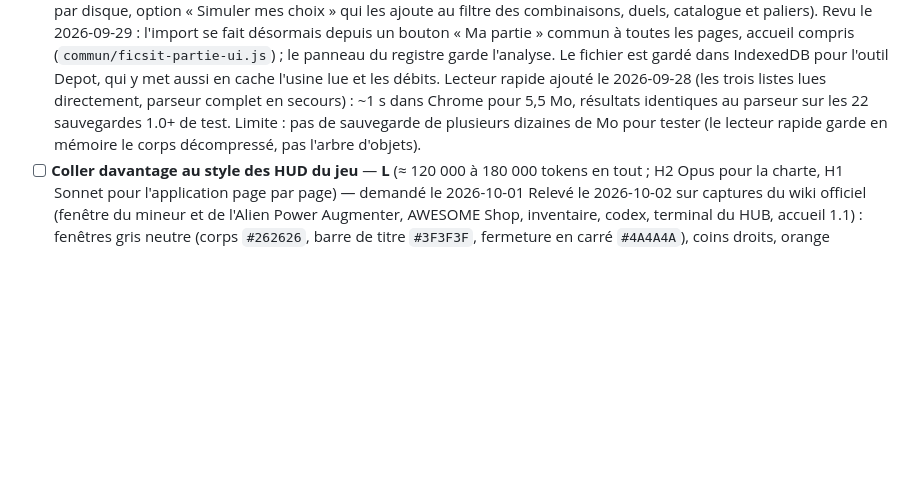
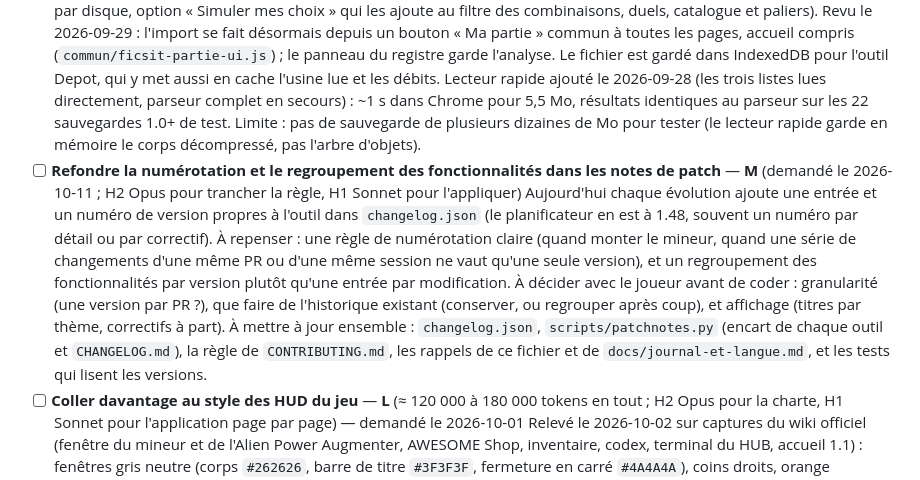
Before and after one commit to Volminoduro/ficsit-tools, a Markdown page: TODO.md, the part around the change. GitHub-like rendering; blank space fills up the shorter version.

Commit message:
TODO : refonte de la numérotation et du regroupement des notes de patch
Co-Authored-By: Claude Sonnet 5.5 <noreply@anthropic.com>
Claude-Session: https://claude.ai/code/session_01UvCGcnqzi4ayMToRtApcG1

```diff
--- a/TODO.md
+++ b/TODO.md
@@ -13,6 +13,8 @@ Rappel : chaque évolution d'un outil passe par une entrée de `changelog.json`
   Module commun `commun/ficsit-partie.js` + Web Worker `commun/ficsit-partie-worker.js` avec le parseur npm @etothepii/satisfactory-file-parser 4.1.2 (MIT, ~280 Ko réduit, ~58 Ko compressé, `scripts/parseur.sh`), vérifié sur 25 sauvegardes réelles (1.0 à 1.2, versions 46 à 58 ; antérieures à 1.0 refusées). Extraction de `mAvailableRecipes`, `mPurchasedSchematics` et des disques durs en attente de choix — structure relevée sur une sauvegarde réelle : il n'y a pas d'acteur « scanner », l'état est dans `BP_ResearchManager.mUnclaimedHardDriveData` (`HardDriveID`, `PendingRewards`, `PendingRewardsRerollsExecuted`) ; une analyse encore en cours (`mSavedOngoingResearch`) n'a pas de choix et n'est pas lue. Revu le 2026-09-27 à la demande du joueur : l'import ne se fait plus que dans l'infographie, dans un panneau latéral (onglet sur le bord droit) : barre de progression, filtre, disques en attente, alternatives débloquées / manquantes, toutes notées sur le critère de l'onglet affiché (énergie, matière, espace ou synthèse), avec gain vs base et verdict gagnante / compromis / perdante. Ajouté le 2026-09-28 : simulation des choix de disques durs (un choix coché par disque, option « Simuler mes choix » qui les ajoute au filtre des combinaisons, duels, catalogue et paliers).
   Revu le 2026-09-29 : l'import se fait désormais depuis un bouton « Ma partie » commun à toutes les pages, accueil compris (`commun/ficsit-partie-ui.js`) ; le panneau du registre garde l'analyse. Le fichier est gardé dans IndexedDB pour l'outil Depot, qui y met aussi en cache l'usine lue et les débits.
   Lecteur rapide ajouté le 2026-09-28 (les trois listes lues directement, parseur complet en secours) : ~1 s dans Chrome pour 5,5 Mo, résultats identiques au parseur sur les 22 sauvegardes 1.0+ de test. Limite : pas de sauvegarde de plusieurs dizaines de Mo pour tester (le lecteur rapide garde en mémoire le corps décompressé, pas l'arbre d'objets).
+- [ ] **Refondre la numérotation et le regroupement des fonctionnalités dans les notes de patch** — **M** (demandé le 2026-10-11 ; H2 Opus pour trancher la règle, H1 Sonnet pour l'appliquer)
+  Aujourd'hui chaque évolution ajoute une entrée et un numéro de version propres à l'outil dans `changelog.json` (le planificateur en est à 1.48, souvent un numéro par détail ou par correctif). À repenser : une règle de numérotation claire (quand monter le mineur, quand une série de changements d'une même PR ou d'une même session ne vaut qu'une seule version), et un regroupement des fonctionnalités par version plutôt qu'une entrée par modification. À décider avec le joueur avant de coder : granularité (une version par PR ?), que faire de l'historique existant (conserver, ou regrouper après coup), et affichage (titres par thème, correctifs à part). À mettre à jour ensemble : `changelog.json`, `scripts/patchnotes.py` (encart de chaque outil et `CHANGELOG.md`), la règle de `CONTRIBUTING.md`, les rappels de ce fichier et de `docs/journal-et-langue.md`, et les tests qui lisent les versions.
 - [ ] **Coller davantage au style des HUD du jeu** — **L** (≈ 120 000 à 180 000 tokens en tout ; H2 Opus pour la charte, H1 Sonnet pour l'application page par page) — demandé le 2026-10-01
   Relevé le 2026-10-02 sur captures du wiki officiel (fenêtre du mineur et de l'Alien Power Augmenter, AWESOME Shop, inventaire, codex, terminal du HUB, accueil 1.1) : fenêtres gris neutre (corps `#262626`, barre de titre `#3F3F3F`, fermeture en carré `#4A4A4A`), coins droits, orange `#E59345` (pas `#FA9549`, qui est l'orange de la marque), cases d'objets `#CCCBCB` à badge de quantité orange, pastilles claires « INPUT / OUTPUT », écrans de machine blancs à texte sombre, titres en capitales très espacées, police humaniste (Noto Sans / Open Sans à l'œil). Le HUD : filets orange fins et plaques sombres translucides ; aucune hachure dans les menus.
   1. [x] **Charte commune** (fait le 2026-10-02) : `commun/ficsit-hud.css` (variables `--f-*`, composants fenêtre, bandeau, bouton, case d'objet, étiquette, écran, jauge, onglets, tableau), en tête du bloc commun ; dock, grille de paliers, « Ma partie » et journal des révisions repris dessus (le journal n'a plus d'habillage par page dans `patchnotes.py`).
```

○ ○ ○ ○ ○ ○ ○

Could you repeat all of the entries exactly, without the pictures?

-- OUTPUT FOR THIS TASK --
Before and after one commit to Volminoduro/ficsit-tools, a Markdown page: TODO.md, the part around the change. GitHub-like rendering; blank space fills up the shorter version.

Commit message:
TODO : refonte de la numérotation et du regroupement des notes de patch
Co-Authored-By: Claude Sonnet 5.5 <noreply@anthropic.com>
Claude-Session: https://claude.ai/code/session_01UvCGcnqzi4ayMToRtApcG1

```diff
--- a/TODO.md
+++ b/TODO.md
@@ -13,6 +13,8 @@ Rappel : chaque évolution d'un outil passe par une entrée de `changelog.json`
   Module commun `commun/ficsit-partie.js` + Web Worker `commun/ficsit-partie-worker.js` avec le parseur npm @etothepii/satisfactory-file-parser 4.1.2 (MIT, ~280 Ko réduit, ~58 Ko compressé, `scripts/parseur.sh`), vérifié sur 25 sauvegardes réelles (1.0 à 1.2, versions 46 à 58 ; antérieures à 1.0 refusées). Extraction de `mAvailableRecipes`, `mPurchasedSchematics` et des disques durs en attente de choix — structure relevée sur une sauvegarde réelle : il n'y a pas d'acteur « scanner », l'état est dans `BP_ResearchManager.mUnclaimedHardDriveData` (`HardDriveID`, `PendingRewards`, `PendingRewardsRerollsExecuted`) ; une analyse encore en cours (`mSavedOngoingResearch`) n'a pas de choix et n'est pas lue. Revu le 2026-09-27 à la demande du joueur : l'import ne se fait plus que dans l'infographie, dans un panneau latéral (onglet sur le bord droit) : barre de progression, filtre, disques en attente, alternatives débloquées / manquantes, toutes notées sur le critère de l'onglet affiché (énergie, matière, espace ou synthèse), avec gain vs base et verdict gagnante / compromis / perdante. Ajouté le 2026-09-28 : simulation des choix de disques durs (un choix coché par disque, option « Simuler mes choix » qui les ajoute au filtre des combinaisons, duels, catalogue et paliers).
   Revu le 2026-09-29 : l'import se fait désormais depuis un bouton « Ma partie » commun à toutes les pages, accueil compris (`commun/ficsit-partie-ui.js`) ; le panneau du registre garde l'analyse. Le fichier est gardé dans IndexedDB pour l'outil Depot, qui y met aussi en cache l'usine lue et les débits.
   Lecteur rapide ajouté le 2026-09-28 (les trois listes lues directement, parseur complet en secours) : ~1 s dans Chrome pour 5,5 Mo, résultats identiques au parseur sur les 22 sauvegardes 1.0+ de test. Limite : pas de sauvegarde de plusieurs dizaines de Mo pour tester (le lecteur rapide garde en mémoire le corps décompressé, pas l'arbre d'objets).
+- [ ] **Refondre la numérotation et le regroupement des fonctionnalités dans les notes de patch** — **M** (demandé le 2026-10-11 ; H2 Opus pour trancher la règle, H1 Sonnet pour l'appliquer)
+  Aujourd'hui chaque évolution ajoute une entrée et un numéro de version propres à l'outil dans `changelog.json` (le planificateur en est à 1.48, souvent un numéro par détail ou par correctif). À repenser : une règle de numérotation claire (quand monter le mineur, quand une série de changements d'une même PR ou d'une même session ne vaut qu'une seule version), et un regroupement des fonctionnalités par version plutôt qu'une entrée par modification. À décider avec le joueur avant de coder : granularité (une version par PR ?), que faire de l'historique existant (conserver, ou regrouper après coup), et affichage (titres par thème, correctifs à part). À mettre à jour ensemble : `changelog.json`, `scripts/patchnotes.py` (encart de chaque outil et `CHANGELOG.md`), la règle de `CONTRIBUTING.md`, les rappels de ce fichier et de `docs/journal-et-langue.md`, et les tests qui lisent les versions.
 - [ ] **Coller davantage au style des HUD du jeu** — **L** (≈ 120 000 à 180 000 tokens en tout ; H2 Opus pour la charte, H1 Sonnet pour l'application page par page) — demandé le 2026-10-01
   Relevé le 2026-10-02 sur captures du wiki officiel (fenêtre du mineur et de l'Alien Power Augmenter, AWESOME Shop, inventaire, codex, terminal du HUB, accueil 1.1) : fenêtres gris neutre (corps `#262626`, barre de titre `#3F3F3F`, fermeture en carré `#4A4A4A`), coins droits, orange `#E59345` (pas `#FA9549`, qui est l'orange de la marque), cases d'objets `#CCCBCB` à badge de quantité orange, pastilles claires « INPUT / OUTPUT », écrans de machine blancs à texte sombre, titres en capitales très espacées, police humaniste (Noto Sans / Open Sans à l'œil). Le HUD : filets orange fins et plaques sombres translucides ; aucune hachure dans les menus.
   1. [x] **Charte commune** (fait le 2026-10-02) : `commun/ficsit-hud.css` (variables `--f-*`, composants fenêtre, bandeau, bouton, case d'objet, étiquette, écran, jauge, onglets, tableau), en tête du bloc commun ; dock, grille de paliers, « Ma partie » et journal des révisions repris dessus (le journal n'a plus d'habillage par page dans `patchnotes.py`).
```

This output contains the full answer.